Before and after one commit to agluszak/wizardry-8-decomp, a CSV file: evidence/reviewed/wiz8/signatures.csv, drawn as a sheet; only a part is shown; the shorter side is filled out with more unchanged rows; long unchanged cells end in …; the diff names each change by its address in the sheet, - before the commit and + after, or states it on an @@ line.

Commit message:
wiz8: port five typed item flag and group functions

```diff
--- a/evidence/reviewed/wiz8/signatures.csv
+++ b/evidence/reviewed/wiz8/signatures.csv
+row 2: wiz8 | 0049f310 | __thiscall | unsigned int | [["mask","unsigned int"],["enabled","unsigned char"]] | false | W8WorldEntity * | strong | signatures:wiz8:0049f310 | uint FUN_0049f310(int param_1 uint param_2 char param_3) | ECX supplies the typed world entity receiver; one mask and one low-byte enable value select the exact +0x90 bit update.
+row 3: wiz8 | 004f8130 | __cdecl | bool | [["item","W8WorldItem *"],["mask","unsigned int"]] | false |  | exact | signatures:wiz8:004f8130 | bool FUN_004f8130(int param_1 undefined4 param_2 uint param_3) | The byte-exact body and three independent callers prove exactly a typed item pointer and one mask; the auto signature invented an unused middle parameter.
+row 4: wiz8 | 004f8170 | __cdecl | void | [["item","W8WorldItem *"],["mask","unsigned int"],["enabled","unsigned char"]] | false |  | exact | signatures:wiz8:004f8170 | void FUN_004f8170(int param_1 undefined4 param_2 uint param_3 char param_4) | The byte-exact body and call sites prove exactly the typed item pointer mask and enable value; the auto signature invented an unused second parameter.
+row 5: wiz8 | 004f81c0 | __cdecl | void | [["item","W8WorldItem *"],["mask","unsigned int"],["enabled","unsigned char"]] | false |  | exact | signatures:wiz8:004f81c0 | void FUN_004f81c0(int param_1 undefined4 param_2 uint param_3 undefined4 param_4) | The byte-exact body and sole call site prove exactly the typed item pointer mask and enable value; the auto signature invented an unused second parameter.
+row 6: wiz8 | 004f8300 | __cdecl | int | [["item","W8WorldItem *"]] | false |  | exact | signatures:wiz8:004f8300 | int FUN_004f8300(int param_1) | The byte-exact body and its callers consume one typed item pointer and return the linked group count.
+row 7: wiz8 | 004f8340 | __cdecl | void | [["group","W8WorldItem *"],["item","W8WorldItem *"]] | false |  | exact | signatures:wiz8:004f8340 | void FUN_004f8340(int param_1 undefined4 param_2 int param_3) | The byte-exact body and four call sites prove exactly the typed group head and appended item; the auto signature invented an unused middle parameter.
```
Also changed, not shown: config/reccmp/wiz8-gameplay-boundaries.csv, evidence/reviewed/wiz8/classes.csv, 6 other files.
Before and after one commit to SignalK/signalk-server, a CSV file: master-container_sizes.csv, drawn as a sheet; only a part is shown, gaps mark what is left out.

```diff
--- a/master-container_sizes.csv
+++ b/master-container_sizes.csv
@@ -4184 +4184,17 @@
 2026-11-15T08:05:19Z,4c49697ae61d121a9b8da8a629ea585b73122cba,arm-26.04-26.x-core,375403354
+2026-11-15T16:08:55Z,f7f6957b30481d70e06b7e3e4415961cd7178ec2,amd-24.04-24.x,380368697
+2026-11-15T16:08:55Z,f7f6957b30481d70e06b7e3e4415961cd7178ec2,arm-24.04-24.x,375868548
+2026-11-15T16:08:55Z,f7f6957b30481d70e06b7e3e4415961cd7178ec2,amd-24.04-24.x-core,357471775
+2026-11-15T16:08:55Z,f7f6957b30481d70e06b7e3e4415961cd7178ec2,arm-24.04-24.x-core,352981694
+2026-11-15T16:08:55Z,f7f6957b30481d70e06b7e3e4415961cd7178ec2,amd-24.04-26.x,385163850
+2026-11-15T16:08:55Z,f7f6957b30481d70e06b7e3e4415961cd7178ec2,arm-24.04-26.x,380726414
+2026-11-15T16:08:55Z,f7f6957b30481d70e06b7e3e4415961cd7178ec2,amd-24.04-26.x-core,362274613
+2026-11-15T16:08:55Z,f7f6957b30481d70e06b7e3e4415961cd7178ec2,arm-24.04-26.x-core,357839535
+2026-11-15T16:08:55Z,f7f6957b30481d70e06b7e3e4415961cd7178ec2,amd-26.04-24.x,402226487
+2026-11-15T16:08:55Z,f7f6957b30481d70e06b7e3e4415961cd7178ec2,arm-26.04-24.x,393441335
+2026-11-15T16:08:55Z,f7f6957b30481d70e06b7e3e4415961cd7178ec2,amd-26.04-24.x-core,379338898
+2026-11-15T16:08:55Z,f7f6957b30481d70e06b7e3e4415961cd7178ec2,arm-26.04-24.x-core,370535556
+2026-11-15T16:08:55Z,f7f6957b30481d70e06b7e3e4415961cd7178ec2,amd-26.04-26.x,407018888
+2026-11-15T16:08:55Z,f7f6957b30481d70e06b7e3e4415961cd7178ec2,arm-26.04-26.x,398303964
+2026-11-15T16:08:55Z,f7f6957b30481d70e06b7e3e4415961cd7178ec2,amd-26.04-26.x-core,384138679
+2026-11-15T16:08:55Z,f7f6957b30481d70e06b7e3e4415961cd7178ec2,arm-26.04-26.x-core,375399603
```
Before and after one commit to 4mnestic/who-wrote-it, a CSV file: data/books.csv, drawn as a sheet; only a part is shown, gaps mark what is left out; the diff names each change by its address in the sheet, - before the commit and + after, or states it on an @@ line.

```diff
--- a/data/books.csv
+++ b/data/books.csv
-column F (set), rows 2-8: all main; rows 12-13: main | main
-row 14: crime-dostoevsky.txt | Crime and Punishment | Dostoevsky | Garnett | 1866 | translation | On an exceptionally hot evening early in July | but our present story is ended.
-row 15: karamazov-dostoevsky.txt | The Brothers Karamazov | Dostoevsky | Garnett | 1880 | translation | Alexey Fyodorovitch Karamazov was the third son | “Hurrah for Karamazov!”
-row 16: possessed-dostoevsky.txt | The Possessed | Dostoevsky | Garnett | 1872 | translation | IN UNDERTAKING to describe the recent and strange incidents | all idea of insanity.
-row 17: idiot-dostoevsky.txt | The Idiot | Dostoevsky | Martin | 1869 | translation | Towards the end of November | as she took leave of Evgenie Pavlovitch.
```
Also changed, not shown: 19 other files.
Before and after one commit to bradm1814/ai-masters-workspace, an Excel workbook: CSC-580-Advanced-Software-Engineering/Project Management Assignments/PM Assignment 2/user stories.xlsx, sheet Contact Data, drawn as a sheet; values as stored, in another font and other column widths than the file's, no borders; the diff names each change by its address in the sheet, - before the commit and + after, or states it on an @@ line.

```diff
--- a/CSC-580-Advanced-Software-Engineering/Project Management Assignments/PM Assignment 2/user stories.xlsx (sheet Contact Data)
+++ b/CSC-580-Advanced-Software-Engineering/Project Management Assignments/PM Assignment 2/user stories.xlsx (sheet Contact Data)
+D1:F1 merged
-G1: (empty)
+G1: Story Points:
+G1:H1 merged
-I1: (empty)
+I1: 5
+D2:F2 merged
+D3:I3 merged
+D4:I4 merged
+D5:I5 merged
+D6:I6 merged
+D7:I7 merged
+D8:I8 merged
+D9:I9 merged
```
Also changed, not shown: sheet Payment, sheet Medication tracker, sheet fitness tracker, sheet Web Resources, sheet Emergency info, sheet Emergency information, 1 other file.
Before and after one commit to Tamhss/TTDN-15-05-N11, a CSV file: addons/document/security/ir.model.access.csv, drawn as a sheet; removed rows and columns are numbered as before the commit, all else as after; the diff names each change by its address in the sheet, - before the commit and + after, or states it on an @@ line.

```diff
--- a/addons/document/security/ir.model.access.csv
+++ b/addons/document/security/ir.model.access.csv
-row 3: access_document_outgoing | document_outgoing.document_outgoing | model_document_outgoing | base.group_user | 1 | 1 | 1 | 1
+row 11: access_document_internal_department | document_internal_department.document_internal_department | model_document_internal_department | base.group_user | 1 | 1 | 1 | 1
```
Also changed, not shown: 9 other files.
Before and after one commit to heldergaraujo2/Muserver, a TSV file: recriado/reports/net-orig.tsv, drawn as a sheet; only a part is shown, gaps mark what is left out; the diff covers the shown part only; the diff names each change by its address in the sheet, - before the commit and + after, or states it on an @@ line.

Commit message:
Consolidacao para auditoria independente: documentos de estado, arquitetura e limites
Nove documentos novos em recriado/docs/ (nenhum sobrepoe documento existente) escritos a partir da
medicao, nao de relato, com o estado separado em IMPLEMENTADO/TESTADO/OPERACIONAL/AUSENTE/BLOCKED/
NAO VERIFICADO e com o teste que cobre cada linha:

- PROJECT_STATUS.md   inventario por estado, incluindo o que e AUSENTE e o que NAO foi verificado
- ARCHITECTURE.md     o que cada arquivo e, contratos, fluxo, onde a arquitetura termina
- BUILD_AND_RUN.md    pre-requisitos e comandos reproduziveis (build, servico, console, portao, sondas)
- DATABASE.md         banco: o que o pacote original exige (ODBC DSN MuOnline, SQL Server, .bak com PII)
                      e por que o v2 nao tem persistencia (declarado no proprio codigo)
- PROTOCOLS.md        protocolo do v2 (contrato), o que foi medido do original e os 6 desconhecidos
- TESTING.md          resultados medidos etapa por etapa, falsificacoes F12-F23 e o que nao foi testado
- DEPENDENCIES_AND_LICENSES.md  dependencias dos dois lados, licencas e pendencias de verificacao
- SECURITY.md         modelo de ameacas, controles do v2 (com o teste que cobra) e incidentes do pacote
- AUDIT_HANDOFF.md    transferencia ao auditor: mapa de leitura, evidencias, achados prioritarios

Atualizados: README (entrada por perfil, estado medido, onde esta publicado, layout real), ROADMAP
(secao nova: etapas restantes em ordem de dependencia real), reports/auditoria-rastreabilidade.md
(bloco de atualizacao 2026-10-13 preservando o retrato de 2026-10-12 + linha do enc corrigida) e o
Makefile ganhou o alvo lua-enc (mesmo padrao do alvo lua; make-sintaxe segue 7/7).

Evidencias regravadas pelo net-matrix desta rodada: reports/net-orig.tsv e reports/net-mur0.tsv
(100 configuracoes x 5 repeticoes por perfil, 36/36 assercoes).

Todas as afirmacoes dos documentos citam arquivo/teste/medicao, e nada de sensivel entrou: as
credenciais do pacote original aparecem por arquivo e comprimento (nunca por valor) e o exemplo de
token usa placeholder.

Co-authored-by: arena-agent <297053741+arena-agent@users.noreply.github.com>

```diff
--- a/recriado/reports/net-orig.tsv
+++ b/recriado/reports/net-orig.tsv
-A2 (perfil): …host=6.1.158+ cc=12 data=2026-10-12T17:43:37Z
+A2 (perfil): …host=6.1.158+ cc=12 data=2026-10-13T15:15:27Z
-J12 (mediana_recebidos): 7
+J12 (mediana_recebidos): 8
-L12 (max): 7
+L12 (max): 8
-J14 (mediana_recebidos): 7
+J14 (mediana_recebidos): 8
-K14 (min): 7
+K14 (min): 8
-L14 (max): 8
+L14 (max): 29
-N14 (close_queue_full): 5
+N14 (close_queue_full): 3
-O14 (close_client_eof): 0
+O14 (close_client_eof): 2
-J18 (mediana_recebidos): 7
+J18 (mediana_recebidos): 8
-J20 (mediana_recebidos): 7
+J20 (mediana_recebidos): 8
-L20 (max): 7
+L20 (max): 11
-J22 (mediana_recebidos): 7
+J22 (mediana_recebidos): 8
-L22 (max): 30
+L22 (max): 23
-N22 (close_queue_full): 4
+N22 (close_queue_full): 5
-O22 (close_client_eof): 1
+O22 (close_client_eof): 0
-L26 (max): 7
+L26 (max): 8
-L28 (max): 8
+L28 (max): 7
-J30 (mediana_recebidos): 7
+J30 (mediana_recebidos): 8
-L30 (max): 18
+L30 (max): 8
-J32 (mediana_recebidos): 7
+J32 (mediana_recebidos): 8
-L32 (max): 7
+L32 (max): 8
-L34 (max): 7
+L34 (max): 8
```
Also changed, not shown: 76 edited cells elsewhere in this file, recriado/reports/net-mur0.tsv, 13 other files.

━━━━━━

Exercise: In the records, find every line that has the string "merged" and copy it.

Answer area:
+D1:F1 merged
+G1:H1 merged
+D2:F2 merged
+D3:I3 merged
+D4:I4 merged
+D5:I5 merged
+D6:I6 merged
+D7:I7 merged
+D8:I8 merged
+D9:I9 merged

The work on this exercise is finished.